|Image source: Gabriella Skollar; editor: Rebecca Lewis (Own work) [GFDL or CC-BY-SA-3.0], via Wikimedia Commons|
About the Project
The BCM-HGSC is sequencing the genome of the gray mouse lemur (Microcebus murinus).
A high quality draft sequence of the reference genome will be assembled from a female mouse lemur, using read data produced by both the Sanger and Illumina platforms. The BCM-HGSC is currently generating deep Illumina read coverage from the same animal that was previously used by the Broad Institute to generate approximately 2x Sanger sequence coverage. The BCM-HGSC will also use the Pacific Biosciences RS platform to generate several-fold coverage of long reads that will be used to close gaps in the initial Illumina-Sanger assembly.
The BCM-HGSC is collaborating in this project with Dr. Anne Yoder of the Duke Lemur Center. The reference animal was obtained from the DLC mouse lemur colony.
In addition to the deep sequence coverage of the reference mouse lemur, BCM-HGSC will generate whole genome sequences from additional mouse lemurs, both to identify DNA sequence variation within Microcebus murinus and to characterize genomic differences among species within this genus. Analyses will include comparisons with the human and other nonhuman primate genomes.
Mouse lemurs are members of the Family Cheirogaleidae, strepsirrhine primates that diverged from the ancestors of humans and apes more than 50 million years ago.
The genus Microcebus is endemic to Madagascar, and consists of at least 12 recognized species. M. murinus, the gray mouse lemur, is nocturnal with small body size (55-65 grams) and complex social behavior.
Mouse lemurs provide important comparative genomic information for analyses of the evolution of the human and other primate genomes. As strepsirrhine primates, they serve as an outgroup to all comparisons among New World monkeys, Old World monkeys, apes and humans. Mouse lemurs are also used as animal models for various studies related to human biology and disease, including aging, reproductive biology and Alzheimer’s disease.

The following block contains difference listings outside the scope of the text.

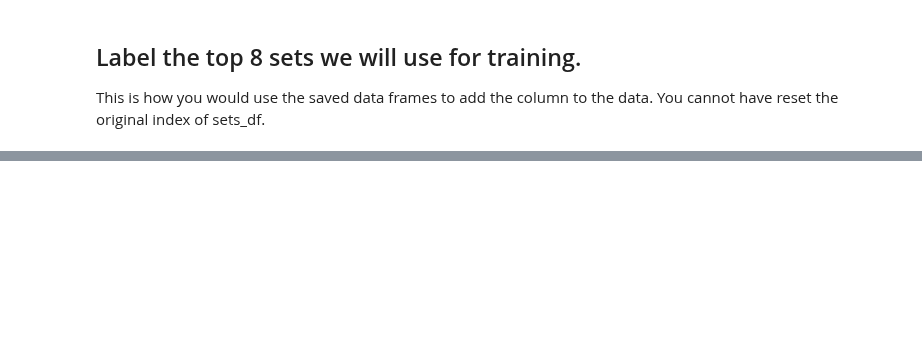
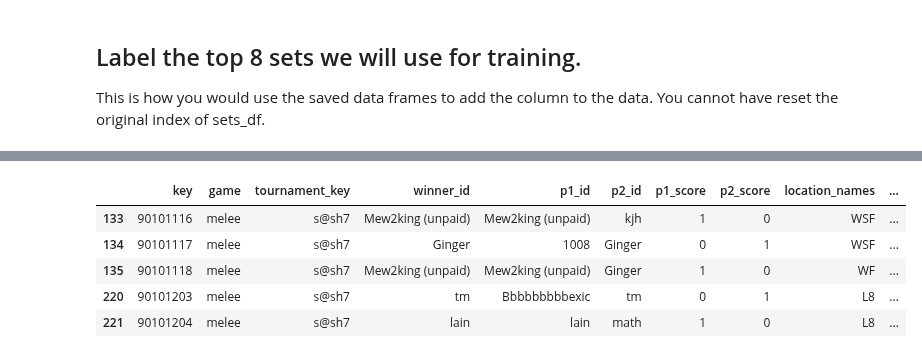
Before and after one commit to jjaw89/fall-2024-smash-melee-top-8-prediction, a Jupyter notebook: data_exploration/jaspar_top_8.ipynb, the cells around one changed output, grey strips where cells are left out. Cells and saved outputs as stored; diff of their text form; code cells hidden in the pictures; blank space fills up the shorter version.

```diff
--- a/data_exploration/jaspar_top_8.ipynb
+++ b/data_exploration/jaspar_top_8.ipynb
@@ -558,0 +1048,15 @@ labelled_sets_df.loc[indices, 'good_top_8'] = True
+# %%
+top_8_sets = pd.read_pickle(data_path + 'top_8_sets.pkl')
+
+top_8_sets['top_8_location_names'] = top_8_sets['location_names']
+
+excluded_locations = ['WSF', 'LQF', 'WF', 'LSF', 'LF', 'GF', 'GFR']
+top_8_sets.loc[~top_8_sets['location_names'].isin(excluded_locations),'top_8_location_names'] = 'LN'
+top_8_sets.head()
+# %% [output]
+|  | key | game | tournament_key | winner_id | p1_id | p2_id | p1_score | p2_score | location_names | ... |
+| 133 | 90101116 | melee | s@sh7 | Mew2king (unpaid) | Mew2king (unpaid) | kjh | 1 | 0 | WSF | ... |
+| 134 | 90101117 | melee | s@sh7 | Ginger | 1008 | Ginger | 0 | 1 | WSF | ... |
+| 135 | 90101118 | melee | s@sh7 | Mew2king (unpaid) | Mew2king (unpaid) | Ginger | 1 | 0 | WF | ... |
+| 220 | 90101203 | melee | s@sh7 | tm | Bbbbbbbbbexic | tm | 0 | 1 | L8 | ... |
+| 221 | 90101204 | melee | s@sh7 | lain | lain | math | 1 | 0 | L8 | ... |
```
Also changed, not shown: parts of 34 cells of this notebook, 3 other files.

The project is funded by the National Human Genome Research Institute (NHGRI).